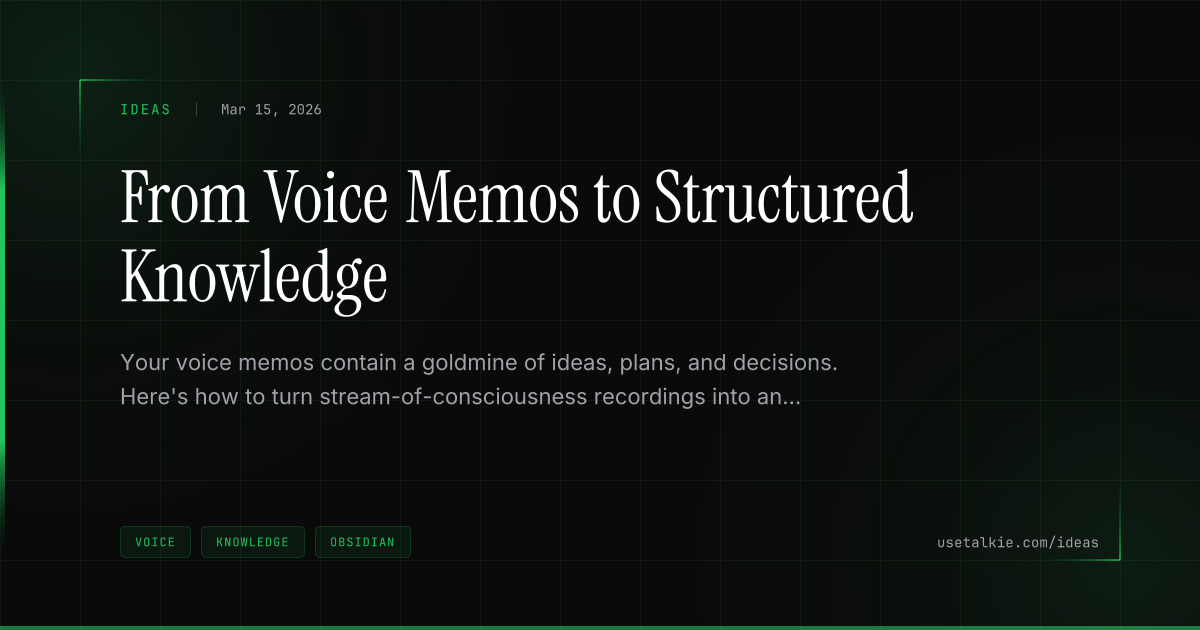
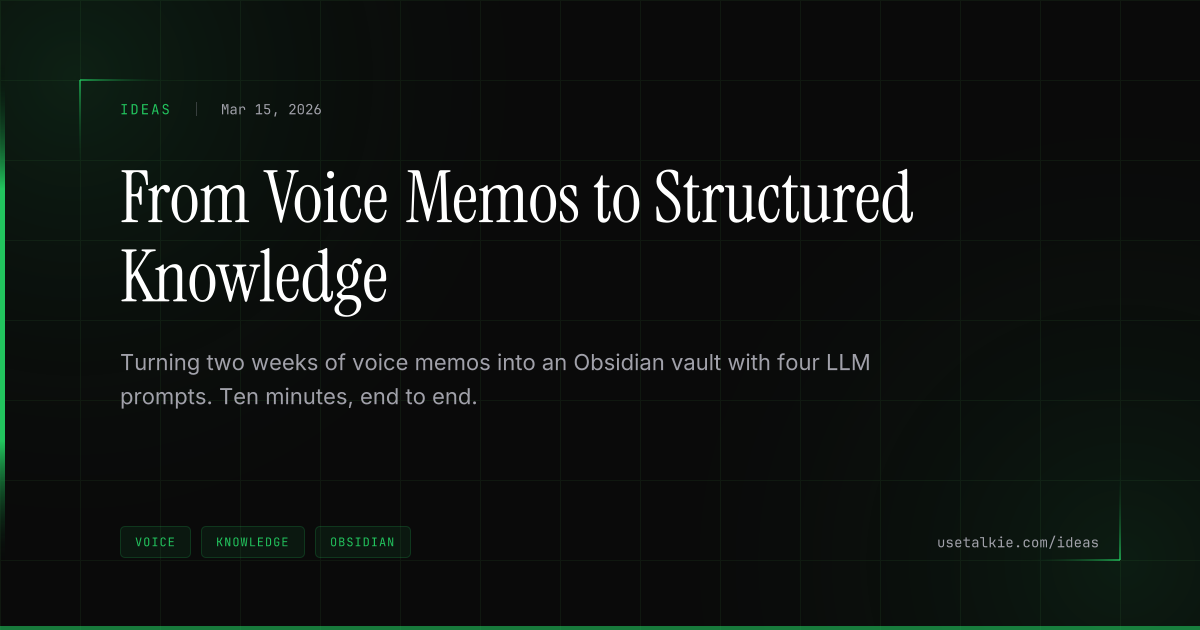
🔍 Prepare site for indexing

Changed region(s): [[0.0925, 0.5429, 0.74, 0.6635]]

diff --git a/app/go/app-store/layout.jsx b/app/go/app-store/layout.jsx
@@ -1,0 +1,12 @@
+export const metadata = {
+  title: 'Talkie on the App Store',
+  description: 'Redirecting to Talkie on the App Store.',
+  robots: {
+    index: false,
+    follow: true,
+  },
+}
+
+export default function Layout({ children }) {
+  return children
+}

diff --git a/app/features/page.jsx b/app/features/page.jsx
@@ -2,8 +2,12 @@ import FeaturesPage from '../../components/FeaturesPage'
 import MainShell from '../../components/MainShell'
 
 export const metadata = {
-  title: 'Workflows — Talkie',
+  title: 'Features — Talkie',
   description: 'Turn captured speech into drafts, tasks, files, and follow-up actions with private workflows on Mac.',
+  robots: {
+    index: false,
+    follow: true,
+  },
 }
 
 export default function Page() {

diff --git a/app/agents/page.jsx b/app/agents/page.jsx
@@ -4,6 +4,10 @@ import MainShell from '../../components/MainShell'
 export const metadata = {
   title: 'Talkie for Agents — Voice-initiated workflows',
   description: 'Talkie with agents. Build voice-initiated agents on Mac that turn speech into structured output.',
+  robots: {
+    index: false,
+    follow: true,
+  },
 }
 
 export default function Page() {

diff --git a/app/demo/page.jsx b/app/demo/page.jsx
@@ -4,6 +4,10 @@ import MainShell from '../../components/MainShell'
 export const metadata = {
   title: 'Demo - Talkie',
   description: 'See Talkie in action. Watch how voice-to-action works on your Mac with iPhone and Watch capture.',
+  robots: {
+    index: false,
+    follow: true,
+  },
   openGraph: {
     title: 'Demo - Talkie',
     description: 'See Talkie in action. Watch how voice-to-action works on your Mac.',

diff --git a/app/docs/tailscale/page.jsx b/app/docs/tailscale/page.jsx
@@ -3,6 +3,10 @@ import TailscalePage from '../../../components/docs/TailscalePage'
 export const metadata = {
   title: 'Tailscale Setup — Talkie Docs',
   description: 'Configure Tailscale for secure, peer-to-peer networking between your Mac and iPhone. No port forwarding required.',
+  robots: {
+    index: false,
+    follow: true,
+  },
   openGraph: {
     title: 'Tailscale Setup — Talkie Docs',
     description: 'Secure peer-to-peer networking between Mac and iPhone.',

diff --git a/app/ideas/[slug]/page.jsx b/app/ideas/[slug]/page.jsx
@@ -60,14 +60,16 @@ export function generateStaticParams() {
 export async function generateMetadata({ params }) {
   const { slug } = await params
   const idea = getIdeaBySlug(slug)
+  const url = `https://usetalkie.com/ideas/${slug}/`
 
   return {
     title: `${idea.title} - Talkie Ideas`,
     description: idea.description,
+    alternates: { canonical: url },
     openGraph: {
       title: `${idea.title} - Talkie Ideas`,
       description: idea.description,
-      url: `https://usetalkie.com/ideas/${slug}`,
+      url,
       siteName: 'Talkie',
       locale: 'en_US',
       type: 'article',

diff --git a/app/thank-you/page.jsx b/app/thank-you/page.jsx
@@ -4,6 +4,10 @@ import MainShell from '../../components/MainShell'
 export const metadata = {
   title: 'Thank You | Talkie',
   description: 'Thanks for signing up for early access to Talkie.',
+  robots: {
+    index: false,
+    follow: true,
+  },
 }
 
 export default function Page() {

diff --git a/app/tour/[slug]/page.jsx b/app/tour/[slug]/page.jsx
@@ -15,13 +15,17 @@ export async function generateMetadata({ params }) {
   const platformLabel = item.platform === 'iphone' ? 'iPhone' : item.platform === 'watch' ? 'Apple Watch' : 'Mac'
   const title = `${item.title} — Talkie Tour`
   const description = item.caption
+  const url = `https://usetalkie.com/tour/${slug}/`
 
   return {
     title,
     description,
+    alternates: { canonical: url },
     openGraph: {
       title,
       description,
+      url,
+      siteName: 'Talkie',
       images: [{ url: item.src, alt: `${item.title} — Talkie for ${platformLabel}` }],
       type: 'article',
     },

diff --git a/components/TourSlide.jsx b/components/TourSlide.jsx
@@ -158,12 +158,12 @@ export default function TourSlide({ slug }) {
               draggable={false}
             />
             <div className="border-t border-edge-faint bg-canvas-alt px-6 py-3">
-              <span
+              <h1
                 className="font-mono text-[9px] uppercase tracking-[0.24em] text-trace"
                 style={TRACE_GLOW_SOFT}
               >
                 · {item.title}
-              </span>
+              </h1>
               <p className="mt-1 text-[13px] leading-relaxed text-ink-dim">{item.caption}</p>
             </div>
           </div>

diff --git a/app/dictation/page.jsx b/app/dictation/page.jsx
@@ -5,10 +5,11 @@ export const metadata = {
   title: 'Talkie for Mac - Talk to your Mac',
   description: 'Capture a thought, shape a draft, search what you said, or kick off a workflow from your Mac. A mic is all you need.',
   keywords: ['dictation', 'voice to text', 'macos', 'workflow', 'local', 'privacy', 'productivity'],
+  alternates: { canonical: 'https://usetalkie.com/mac/' },
   openGraph: {
     title: 'Talkie for Mac - Talk to your Mac',
     description: 'Capture a thought, shape a draft, search what you said, or kick off a workflow from your Mac. A mic is all you need.',
-    url: 'https://usetalkie.com/dictation',
+    url: 'https://usetalkie.com/mac/',
     siteName: 'Talkie',
     images: [
       {

diff --git a/app/docs/api/page.jsx b/app/docs/api/page.jsx
@@ -3,9 +3,12 @@ import ApiPage from '../../../components/docs/ApiPage'
 export const metadata = {
   title: 'API Reference — Talkie Docs',
   description: 'API reference for Talkie. TalkieServer HTTP endpoints, URL schemes, and integration points.',
+  alternates: { canonical: 'https://usetalkie.com/docs/api/' },
   openGraph: {
     title: 'API Reference — Talkie Docs',
     description: 'HTTP endpoints, URL schemes, and integration points.',
+    url: 'https://usetalkie.com/docs/api/',
+    siteName: 'Talkie',
     images: [{ url: '/og/docs-api.png', width: 1200, height: 630 }],
   },
   twitter: {

diff --git a/app/docs/architecture/page.jsx b/app/docs/architecture/page.jsx
@@ -3,9 +3,12 @@ import ArchitecturePage from '../../../components/docs/ArchitecturePage'
 export const metadata = {
   title: 'Architecture — Talkie Docs',
   description: 'Deep dive into Talkie\'s multi-process architecture. Understand how Talkie, TalkieLive, TalkieEngine, and TalkieServer work together.',
+  alternates: { canonical: 'https://usetalkie.com/docs/architecture/' },
   openGraph: {
     title: 'Architecture — Talkie Docs',
     description: 'How Talkie, TalkieLive, TalkieEngine, and TalkieServer work together.',
+    url: 'https://usetalkie.com/docs/architecture/',
+    siteName: 'Talkie',
     images: [{ url: '/og/docs-architecture.png', width: 1200, height: 630 }],
   },
   twitter: {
——
EXERCISE INSTRUCTIONS: Scan the material above for lines holding the string "diff" and copy those lines.

YOUR SOLUTION:
diff --git a/app/go/app-store/layout.jsx b/app/go/app-store/layout.jsx
diff --git a/app/features/page.jsx b/app/features/page.jsx
diff --git a/app/agents/page.jsx b/app/agents/page.jsx
diff --git a/app/demo/page.jsx b/app/demo/page.jsx
diff --git a/app/docs/tailscale/page.jsx b/app/docs/tailscale/page.jsx
diff --git a/app/ideas/[slug]/page.jsx b/app/ideas/[slug]/page.jsx
diff --git a/app/thank-you/page.jsx b/app/thank-you/page.jsx
diff --git a/app/tour/[slug]/page.jsx b/app/tour/[slug]/page.jsx
diff --git a/components/TourSlide.jsx b/components/TourSlide.jsx
diff --git a/app/dictation/page.jsx b/app/dictation/page.jsx
diff --git a/app/docs/api/page.jsx b/app/docs/api/page.jsx
diff --git a/app/docs/architecture/page.jsx b/app/docs/architecture/page.jsx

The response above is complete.